Taylor, 31, the political coordinator for the state AFL-CIO labor federation, attributed his win to his supporters who showed up at the polls, and to his campaigning.

“I knocked on over 550 doors multiple times in town, and I burned up a lot of shoe leather,” he said. “So I feel like that was a big impact on the race.”

Taylor also ran in a contested primary this spring, which may have given him a head start. One voter he saw in the spring was Brandon DeMoss, 33, a business analyst for the state, who said he voted for him because “He’s the only one who showed up at my door and talked to me.”
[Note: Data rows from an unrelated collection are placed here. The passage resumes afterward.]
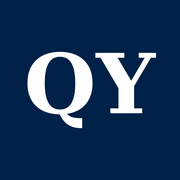
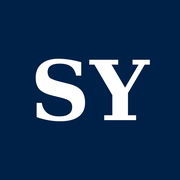
Rename site, add Computation page, rename Funding
Show the name as Simon (Qiming) Yuan. Return to a white header with
Oxford blue as the accent. Move Computation from the sidebar to its own
page in the menu, with GitLab projects, open data and tools. Rename
Funding to Grants and awards, keeping /funding/ as a redirect. Add
Google Scholar and CINN profile links.

Claude-Session: https://claude.ai/code/session_01WwSe1ZcJU3nppAJUfJvFwn

Changed region(s): [[0.1389, 0.2778, 0.8889, 0.7222]]

diff --git a/_sass/_custom.scss b/_sass/_custom.scss
@@ -30,6 +30,7 @@ $measure    : 43rem;     // comfortable line length for the content column
 body {
   color: $ink;
   font-family: $font-body;
+  border-top: 4px solid $accent;
   -webkit-font-smoothing: antialiased;
 }
 
@@ -63,8 +64,8 @@ button:focus-visible {
    ========================================================================== */
 
 .masthead {
-  border-bottom: 0;
-  background: $accent;
+  border-bottom: 1px solid $rule;
+  background: #fff;
 
   &__inner-wrap {
     max-width: $page-max;
@@ -74,21 +75,17 @@ button:focus-visible {
 }
 
 .greedy-nav {
-  background: transparent;
-
   a {
     position: relative;
-    margin: 0 1.1rem;
-    color: rgba(#fff, 0.78);
+    margin: 0 1rem;
+    color: $slate;
     font-size: 0.95em;
     font-weight: 500;
 
-    &:hover { color: #fff; }
-
-    &:focus-visible { outline-color: #fff; }
+    &:hover { color: $accent; }
 
     &.is-current {
-      color: #fff;
+      color: $accent;
 
       &:after {
         content: "";
@@ -97,14 +94,14 @@ button:focus-visible {
         right: 0;
         bottom: 0.1rem;
         height: 2px;
-        background: #fff;
+        background: $accent;
       }
     }
   }
 
   .visible-links li:first-child a {
-    margin-right: 1.6rem;
-    color: #fff;
+    margin-right: 1.4rem;
+    color: $accent;
     font-family: $font-head;
     font-size: 1.15em;
     font-weight: 600;
@@ -112,22 +109,15 @@ button:focus-visible {
   }
 
   button {
-    background-color: rgba(#fff, 0.14);
+    background-color: $accent;
     border-radius: 3px;
-  }
-
-  .navicon,
-  .navicon:before,
-  .navicon:after {
-    background: #fff;
   }
 
   .hidden-links {
     border-color: $rule;
     box-shadow: 0 8px 24px rgba($ink, 0.12);
 
-    a { margin: 0; padding: 0.6rem 1rem; color: $ink; }
-    a:hover { color: $accent-dark; }
+    a { margin: 0; padding: 0.6rem 1rem; }
     a.is-current:after { display: none; }
   }
 }
@@ -335,20 +325,6 @@ button:focus-visible {
 
     &:hover { text-decoration-color: $accent-dark; }
   }
-
-  .sidebar__repos {
-    li { margin-bottom: 0.6rem; }
-
-    a {
-      color: $ink;
-      font-weight: 500;
-      text-decoration: none;
-
-      &:hover { color: $accent; text-decoration: underline; }
-    }
-
-    span { display: block; }
-  }
 }
 
 
@@ -545,6 +521,38 @@ button:focus-visible {
 // the short list on the home page has no year column
 .page__content > .pub-list {
   margin-bottom: 1.2rem;
+}
+
+
+/*
+   Code repositories (Computation page)
+   ========================================================================== */
+
+.page__content .repo-list {
+  margin: 0 0 1.1rem;
+  padding: 0;
+  list-style: none;
+
+  &:empty { display: none; }
+
+  li {
+    margin: 0;
+    padding: 0.75rem 0;
+    border-top: 1px solid $rule;
+
+    &:first-child { border-top: 0; padding-top: 0.25rem; }
+  }
+
+  a {
+    font-weight: 500;
+  }
+
+  span {
+    display: block;
+    margin-top: 0.1rem;
+    color: $slate;
+    font-size: 0.9em;
+  }
 }
 
 

diff --git a/_includes/gitlab-projects.html b/_includes/gitlab-projects.html
@@ -1,0 +1,40 @@
+{% assign comp = site.data.computation %}
+{% if comp.repos and comp.repos.size > 0 %}
+<ul class="repo-list">
+  {% for r in comp.repos %}
+    <li><a href="{{ r.url }}">{{ r.name }}</a>{% if r.description %}<span>{{ r.description }}</span>{% endif %}</li>
+  {% endfor %}
+</ul>
+{% else %}
+<ul class="repo-list" id="gitlab-repos"
+    data-api="{{ comp.gitlab_url }}/api/v4/users/{{ comp.gitlab_user }}/projects?order_by=last_activity_at&amp;per_page={{ comp.max_repos | default: 12 }}"
+    data-base="{{ comp.gitlab_url }}/"></ul>
+<script>
+  // Lists public GitLab projects. If GitLab can't be reached, only the links below the list remain.
+  (function () {
+    var list = document.getElementById("gitlab-repos");
+    if (!list || !window.fetch) { return; }
+    var base = list.getAttribute("data-base");
+    fetch(list.getAttribute("data-api"))
+      .then(function (r) { return r.ok ? r.json() : []; })
+      .then(function (projects) {
+        if (!Array.isArray(projects)) { return; }
+        projects.forEach(function (p) {
+          if (!p || typeof p.web_url !== "string" || p.web_url.indexOf(base) !== 0) { return; }
+          var li = document.createElement("li");
+          var a = document.createElement("a");
+          a.href = p.web_url;
+          a.textContent = p.name || p.path;
+          li.appendChild(a);
+          if (p.description) {
+            var d = document.createElement("span");
+            d.textContent = p.description;
+            li.appendChild(d);
+          }
+          list.appendChild(li);
+        });
+      })
+      .catch(function () {});
+  })();
+</script>
+{% endif %}

diff --git a/_includes/author-profile.html b/_includes/author-profile.html
@@ -28,6 +28,9 @@
       {% if author.employer %}
         <li><i class="fa fa-fw fa-map-marker" aria-hidden="true"></i> {{ author.employer }}</li>
       {% endif %}
+      {% if author.cinn %}
+        <li><a href="{{ author.cinn }}"><i class="fas fa-fw fa-university" aria-hidden="true"></i> CINN profile</a></li>
+      {% endif %}
       {% if author.uri %}
         <li><a href="{{ author.uri }}"><i class="fas fa-fw fa-link" aria-hidden="true"></i> {{ site.data.ui-text[site.locale].website_label | default: "Website" }}</a></li>
       {% endif %}

diff --git a/_includes/sidebar.html b/_includes/sidebar.html
@@ -2,7 +2,7 @@
 
 {% if page.author_profile or layout.author_profile or page.sidebar %}
   <div class="sidebar sticky">
-  {% if page.author_profile or layout.author_profile %}{% include author-profile.html %}{% include sidebar-funding.html %}{% include sidebar-computation.html %}{% endif %}
+  {% if page.author_profile or layout.author_profile %}{% include author-profile.html %}{% include sidebar-funding.html %}{% endif %}
   {% if page.sidebar %}
     {% for s in page.sidebar %}
       {% if s.image %}

diff --git a/_includes/sidebar-funding.html b/_includes/sidebar-funding.html
@@ -1,10 +1,10 @@
 {% include base_path %}
 <div class="sidebar__block sidebar__funding">
-  <h3 class="sidebar__block-title">Funding</h3>
+  <h3 class="sidebar__block-title">Grants and awards</h3>
   <ul>
     {% for f in site.data.funders %}
       <li>{{ f.name }}</li>
     {% endfor %}
   </ul>
-  <a class="sidebar__block-more" href="{{ base_path }}/funding/">All grants and awards</a>
+  <a class="sidebar__block-more" href="{{ base_path }}/grants-and-awards/">All grants and awards</a>
 </div>

diff --git a/_pages/computation.md b/_pages/computation.md
@@ -1,0 +1,30 @@
+---
+layout: single
+title: "Computation"
+permalink: /computation/
+author_profile: true
+---
+
+<p class="lead">As Computational Technical Expert at CINN, I support the computational and methodological work behind the centre's neuroimaging and brain stimulation research. This page collects my code, open data and the tools I work with.</p>
+
+Code repositories
+------
+
+{% include gitlab-projects.html %}
+
+My code is on the [University of Reading GitLab]({{ site.author.gitlab }}) and on [GitHub](https://github.com/{{ site.author.github }}).
+
+Open data and code
+------
+
+* **Speech adaptation and tDCS.** Preregistration, data and analysis code for the brain stimulation study published in *Cortex* (2025): [osf.io/9bswe](https://osf.io/9bswe/).
+* **Speech tracking in bilinguals.** Preregistration for the EEG study of continuous speech tracking in noise, published in *Brain and Language* (2022): [osf.io/xyqfr](https://osf.io/xyqfr/).
+* **Chinese characters and words database.** A database of ~3,000 characters and ~2,200 words from primary-school textbooks, described in [*Behavior Research Methods* (2024)](https://doi.org/10.3758/s13428-023-02214-1).
+
+Methods and tools
+------
+
+* **Neuroimaging analysis:** task and resting-state fMRI, structural MRI, multivoxel pattern analysis (MVPA), effective-connectivity network modelling (euSEM, dynamic causal modelling), EEG (continuous neural tracking, ERPs)
+* **Software and programming:** MATLAB, Python, R, FSL, SPM
+* **Pipelines:** reusable, version-controlled analysis pipelines for MRI data
+* **Open science:** preregistration, code and data sharing

diff --git a/README.md b/README.md
@@ -1,6 +1,6 @@
 # academic_web
 
-Personal academic website of Qiming (Simon) Yuan, built with Jekyll on the
+Personal academic website of Simon (Qiming) Yuan, built with Jekyll on the
 [academicpages](https://github.com/academicpages/academicpages.github.io) template
 and hosted on GitHub Pages at <https://yuanqm822.github.io/academic_web/>.
 
@@ -13,9 +13,10 @@ and hosted on GitHub Pages at <https://yuanqm822.github.io/academic_web/>.
 | Home page text | `_pages/about.md` |
 | Research page | `_pages/research.md` |
 | CV | `_pages/cv.md` |
-| Funding page | `_pages/funding.md` |
+| Grants and awards page | `_pages/grants-and-awards.md` |
+| Computation page | `_pages/computation.md` |
 | Funders listed in the sidebar | `_data/funders.yml` |
-| "Computation" block in the sidebar (GitLab projects) | `_data/computation.yml` |
+| GitLab projects on the Computation page | `_data/computation.yml` |
 | Colours, fonts and layout | `_sass/_custom.scss` (the "Tokens" block at the top) |
 | Top menu | `_data/navigation.yml` |
 

diff --git a/_pages/grants-and-awards.md b/_pages/grants-and-awards.md
@@ -1,8 +1,10 @@
 ---
 layout: single
-title: "Funding"
-permalink: /funding/
+title: "Grants and awards"
+permalink: /grants-and-awards/
 author_profile: true
+redirect_from:
+  - /funding/
 ---
 
 <p class="lead">My research has been supported by collaboration grants I led or co-led between the University of Oxford and Beijing Normal University, and by scholarships and awards from the funders below.</p>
Joseph Greathouse
In interviews at the polls, voters generally said personal knowledge of the candidates, or affinity with them, drove their choices in the race.

Thad Kesters, 44, a registered Republican who works for a video production company, said he voted for Greathouse because “My in-laws are farmers, and he’s a farmer.” Geologist Ray Daniel, 63, a registered Democrat, said he chose Greathouse because “I’ve known him and his family along time, and I trust the man.”

Taylor said before the election that some of his major concerns on Fiscal Court will be working on the Weisenberger Mill Bridge replacement (a state project) and flooding on Williams Lane, as well as addressing traffic issues in downtown Versailles in ways that do not increase traffic on Midway Road, US 62.

He said other priorities will be maintaining an economy that preserves the county’s roots in its agricultural community, improving Midway’s relationship with the rest of the county, and increasing transparency and accessibility of county government by live-streaming Fiscal Court meetings and creating an online portal for citizens to report and track road problems and repairs.

Taylor will succeed Linda Popp, whom he defeated in the May primary. “I think that a lot of folks are really excited about what we’re going to do to move forward in the community,” Taylor said.

Mayor coasts to re-election, credits accomplishments

Vandegrift spoke at his Aug. 14 campaign kickoff.
By Hannah Woosley
University of Kentucky School of Journalism and Media

Mayor Grayson Vandegrift won a second term as mayor of Midway with 588 votes over his challenger and School Board Chair Ambrose Wilson IV, who got 239 votes.

After his 71 percent win, Vandegrift said he thinks Midway residents re-elected him because he showed he had a “very inclusive administration” that has accomplished a lot.

“We brought in so many new jobs and all of a sudden our economic future went from . . . uncertain, and now it’s clear our economic path is set for the future,” he said. “Also, the work we did around town on our parks, our infrastructure, our storm and sewer work.”

Vandegrift announced his candidacy for a second term more than a year before the election, in October 2017. Wilson, 67, entered the race on the Aug. 14 filing deadline, and stressed his experience in business and state government.

In an interview, Wilson said he thinks the future of Midway is bright. “I congratulate Grayson on his victory and I look forward to working with him and the new city council in any way I can,” he said. “I look forward to helping in any way I can to move Midway forward.”

Vandegrift said he thinks people were happy with his first four-year term. “Now I look forward to trying to do even better the next four years,” he said.

The mayor said his hard work and conversations with residents helped, ending with his second city-wide canvass on Nov. 3. “I knocked on every door in town again,” he said.

That sort of attention pleased Melissa Wilson, 46, who is disabled. "Vandegrift came to the house, addressing concerning topics such as updates to the cemetery and speed limit," she said.

Generally, most voters interviewed at the polling place said they saw no reason to change mayors.

“I thought he did all right,” said retiree Sharon Staff, 67. “I’ve got no complaints.”

Justice Heltzel, who lives across from Northside Elementary School, the polling place, said after he voted, “The mayor has done a lot of good stuff since we moved here two years ago, and he’s been very personable, and every time you see him out, he says ‘hello’ and I feel like that’s really important.”

Information for this story was also gathered by UK journalism student Thomas Franconia.